Stored items from a collection:
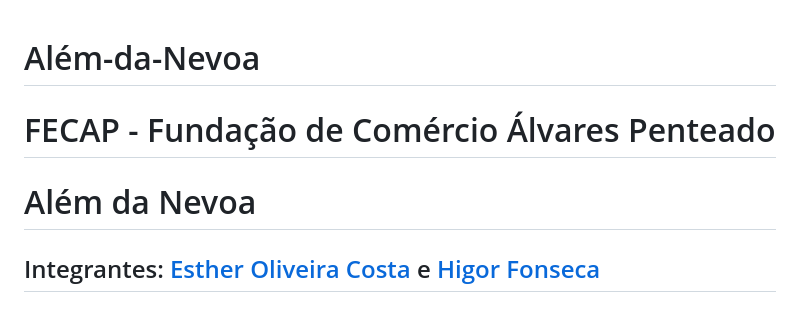
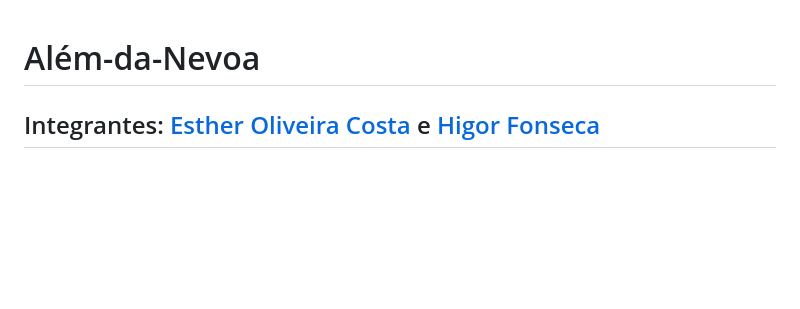
Before and after one commit to higor-f/Al-m-da-Nevoa, a Markdown page: README.md, the part around the change. Drawn GitHub-style; blank space fills up the shorter version.

```diff
--- a/README.md
+++ b/README.md
@@ -1,12 +1,6 @@
 # Além-da-Nevoa
 
-# FECAP - Fundação de Comércio Álvares Penteado
-
-
 </p>
-
-# Além da Nevoa
-
 
 ## Integrantes: <a href=https://www.linkedin.com/in/estherolvr/>Esther Oliveira Costa</a> e <a href=https://www.linkedin.com/in/higor-fonseca-santos/>Higor Fonseca </a>
 
```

> Task prompt
What are the lines above that hold the string "higor"? Copy them.

> Written answer
Before and after one commit to higor-f/Al-m-da-Nevoa, a Markdown page: README.md, the part around the change. Drawn GitHub-style; blank space fills up the shorter version.
 ## Integrantes: <a href=https://www.linkedin.com/in/estherolvr/>Esther Oliveira Costa</a> e <a href=https://www.linkedin.com/in/higor-fonseca-santos/>Higor Fonseca </a>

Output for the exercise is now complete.